Assignment
Filter the entries for lines with the word "function".

**** Source material ****

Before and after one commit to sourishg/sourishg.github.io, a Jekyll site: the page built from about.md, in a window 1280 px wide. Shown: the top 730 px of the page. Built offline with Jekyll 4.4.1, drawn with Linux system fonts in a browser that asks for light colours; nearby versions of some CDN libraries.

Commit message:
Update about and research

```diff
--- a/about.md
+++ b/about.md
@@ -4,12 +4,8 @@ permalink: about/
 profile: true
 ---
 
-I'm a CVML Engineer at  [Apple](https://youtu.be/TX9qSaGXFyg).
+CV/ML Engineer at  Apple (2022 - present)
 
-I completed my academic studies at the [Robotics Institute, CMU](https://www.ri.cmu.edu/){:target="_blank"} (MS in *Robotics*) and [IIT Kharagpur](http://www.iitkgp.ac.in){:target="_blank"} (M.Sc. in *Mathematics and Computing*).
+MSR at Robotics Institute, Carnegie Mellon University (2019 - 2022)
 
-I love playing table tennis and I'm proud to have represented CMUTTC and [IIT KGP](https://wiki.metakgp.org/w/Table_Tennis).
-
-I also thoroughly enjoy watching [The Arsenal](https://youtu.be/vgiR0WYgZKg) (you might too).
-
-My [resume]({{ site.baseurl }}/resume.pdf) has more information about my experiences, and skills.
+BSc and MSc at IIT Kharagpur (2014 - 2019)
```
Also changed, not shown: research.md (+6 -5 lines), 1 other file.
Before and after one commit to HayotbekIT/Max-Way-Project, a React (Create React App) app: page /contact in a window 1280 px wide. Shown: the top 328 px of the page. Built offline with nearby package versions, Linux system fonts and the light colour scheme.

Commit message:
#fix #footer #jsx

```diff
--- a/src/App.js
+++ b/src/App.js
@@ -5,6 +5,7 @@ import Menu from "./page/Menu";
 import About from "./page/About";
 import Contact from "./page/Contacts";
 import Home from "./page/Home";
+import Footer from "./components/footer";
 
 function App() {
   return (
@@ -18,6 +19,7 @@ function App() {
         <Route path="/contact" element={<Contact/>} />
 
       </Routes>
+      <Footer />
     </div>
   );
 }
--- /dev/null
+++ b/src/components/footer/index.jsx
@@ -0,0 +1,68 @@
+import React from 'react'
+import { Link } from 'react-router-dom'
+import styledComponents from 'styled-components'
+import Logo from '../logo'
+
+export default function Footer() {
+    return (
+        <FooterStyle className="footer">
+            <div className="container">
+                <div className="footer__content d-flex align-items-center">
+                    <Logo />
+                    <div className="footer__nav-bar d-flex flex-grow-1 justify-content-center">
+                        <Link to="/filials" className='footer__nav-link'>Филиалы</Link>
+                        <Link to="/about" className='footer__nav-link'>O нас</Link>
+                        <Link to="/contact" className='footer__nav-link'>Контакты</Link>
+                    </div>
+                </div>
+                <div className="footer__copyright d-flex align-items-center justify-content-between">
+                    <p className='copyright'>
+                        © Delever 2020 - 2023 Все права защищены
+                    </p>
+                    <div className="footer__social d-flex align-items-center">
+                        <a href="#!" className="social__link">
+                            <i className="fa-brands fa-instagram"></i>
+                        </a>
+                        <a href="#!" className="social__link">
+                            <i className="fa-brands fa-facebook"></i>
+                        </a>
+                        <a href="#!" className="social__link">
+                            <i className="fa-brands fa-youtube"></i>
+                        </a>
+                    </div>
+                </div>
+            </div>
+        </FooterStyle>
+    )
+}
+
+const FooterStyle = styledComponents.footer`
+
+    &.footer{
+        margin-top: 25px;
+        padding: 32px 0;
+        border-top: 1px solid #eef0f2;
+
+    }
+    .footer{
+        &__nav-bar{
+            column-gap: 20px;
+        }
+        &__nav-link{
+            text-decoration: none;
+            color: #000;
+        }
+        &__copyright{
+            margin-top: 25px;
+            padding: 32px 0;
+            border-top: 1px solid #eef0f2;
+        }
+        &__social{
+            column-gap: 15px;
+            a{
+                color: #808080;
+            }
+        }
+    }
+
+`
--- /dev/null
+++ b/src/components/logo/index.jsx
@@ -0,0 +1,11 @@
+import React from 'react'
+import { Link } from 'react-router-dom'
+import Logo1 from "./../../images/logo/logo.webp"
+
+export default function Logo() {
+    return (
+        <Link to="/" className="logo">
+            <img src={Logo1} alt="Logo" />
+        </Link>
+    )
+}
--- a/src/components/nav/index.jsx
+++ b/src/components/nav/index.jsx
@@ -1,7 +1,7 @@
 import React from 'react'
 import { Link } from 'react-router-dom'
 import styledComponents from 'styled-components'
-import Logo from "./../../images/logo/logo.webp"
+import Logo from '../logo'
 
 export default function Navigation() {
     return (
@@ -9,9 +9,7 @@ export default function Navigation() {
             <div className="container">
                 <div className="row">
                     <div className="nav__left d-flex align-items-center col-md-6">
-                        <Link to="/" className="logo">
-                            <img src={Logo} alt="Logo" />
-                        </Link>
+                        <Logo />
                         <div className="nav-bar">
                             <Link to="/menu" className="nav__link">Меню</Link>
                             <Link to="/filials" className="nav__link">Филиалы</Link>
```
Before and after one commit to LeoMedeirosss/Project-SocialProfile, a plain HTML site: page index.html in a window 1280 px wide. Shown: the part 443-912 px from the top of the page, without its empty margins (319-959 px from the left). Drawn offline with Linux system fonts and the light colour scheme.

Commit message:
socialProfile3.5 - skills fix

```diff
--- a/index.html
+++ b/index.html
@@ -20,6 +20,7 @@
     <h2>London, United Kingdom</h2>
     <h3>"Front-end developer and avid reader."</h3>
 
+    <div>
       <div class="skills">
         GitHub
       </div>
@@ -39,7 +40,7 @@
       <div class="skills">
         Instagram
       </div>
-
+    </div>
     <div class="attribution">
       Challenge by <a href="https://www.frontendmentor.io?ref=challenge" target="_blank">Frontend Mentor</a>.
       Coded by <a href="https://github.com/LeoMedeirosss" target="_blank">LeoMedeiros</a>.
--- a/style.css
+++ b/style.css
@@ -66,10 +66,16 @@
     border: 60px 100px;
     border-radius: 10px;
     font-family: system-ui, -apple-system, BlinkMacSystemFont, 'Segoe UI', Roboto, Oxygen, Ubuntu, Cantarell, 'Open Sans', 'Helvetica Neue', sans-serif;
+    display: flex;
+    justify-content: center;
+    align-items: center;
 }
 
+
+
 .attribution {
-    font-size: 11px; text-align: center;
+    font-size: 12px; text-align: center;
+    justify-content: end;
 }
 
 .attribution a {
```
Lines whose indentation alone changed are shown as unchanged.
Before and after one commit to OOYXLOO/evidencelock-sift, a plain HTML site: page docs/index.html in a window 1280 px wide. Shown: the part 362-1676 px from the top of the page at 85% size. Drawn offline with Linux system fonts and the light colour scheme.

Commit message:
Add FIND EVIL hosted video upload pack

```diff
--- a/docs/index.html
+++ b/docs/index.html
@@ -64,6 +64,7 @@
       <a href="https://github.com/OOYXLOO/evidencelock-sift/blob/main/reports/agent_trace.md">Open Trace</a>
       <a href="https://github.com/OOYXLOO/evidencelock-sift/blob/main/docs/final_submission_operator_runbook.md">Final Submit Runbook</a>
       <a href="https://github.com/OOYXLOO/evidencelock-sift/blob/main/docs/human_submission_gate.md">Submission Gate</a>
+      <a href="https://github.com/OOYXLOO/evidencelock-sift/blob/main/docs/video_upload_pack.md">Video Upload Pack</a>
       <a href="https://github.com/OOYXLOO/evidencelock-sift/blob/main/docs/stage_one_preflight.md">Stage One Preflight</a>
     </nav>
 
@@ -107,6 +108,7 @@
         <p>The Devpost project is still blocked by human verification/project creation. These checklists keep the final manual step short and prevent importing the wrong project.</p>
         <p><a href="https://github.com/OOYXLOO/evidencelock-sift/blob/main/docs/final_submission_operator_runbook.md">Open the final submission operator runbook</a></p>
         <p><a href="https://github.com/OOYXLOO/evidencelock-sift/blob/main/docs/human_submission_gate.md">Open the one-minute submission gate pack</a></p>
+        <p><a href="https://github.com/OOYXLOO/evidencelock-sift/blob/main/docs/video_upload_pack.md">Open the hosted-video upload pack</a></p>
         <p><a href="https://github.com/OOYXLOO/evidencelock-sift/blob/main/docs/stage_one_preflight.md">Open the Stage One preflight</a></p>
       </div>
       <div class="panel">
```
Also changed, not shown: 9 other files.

****

Completed exercise
 function App() {
@@ -18,6 +19,7 @@ function App() {
+export default function Footer() {
+export default function Logo() {
 export default function Navigation() {
@@ -9,9 +9,7 @@ export default function Navigation() {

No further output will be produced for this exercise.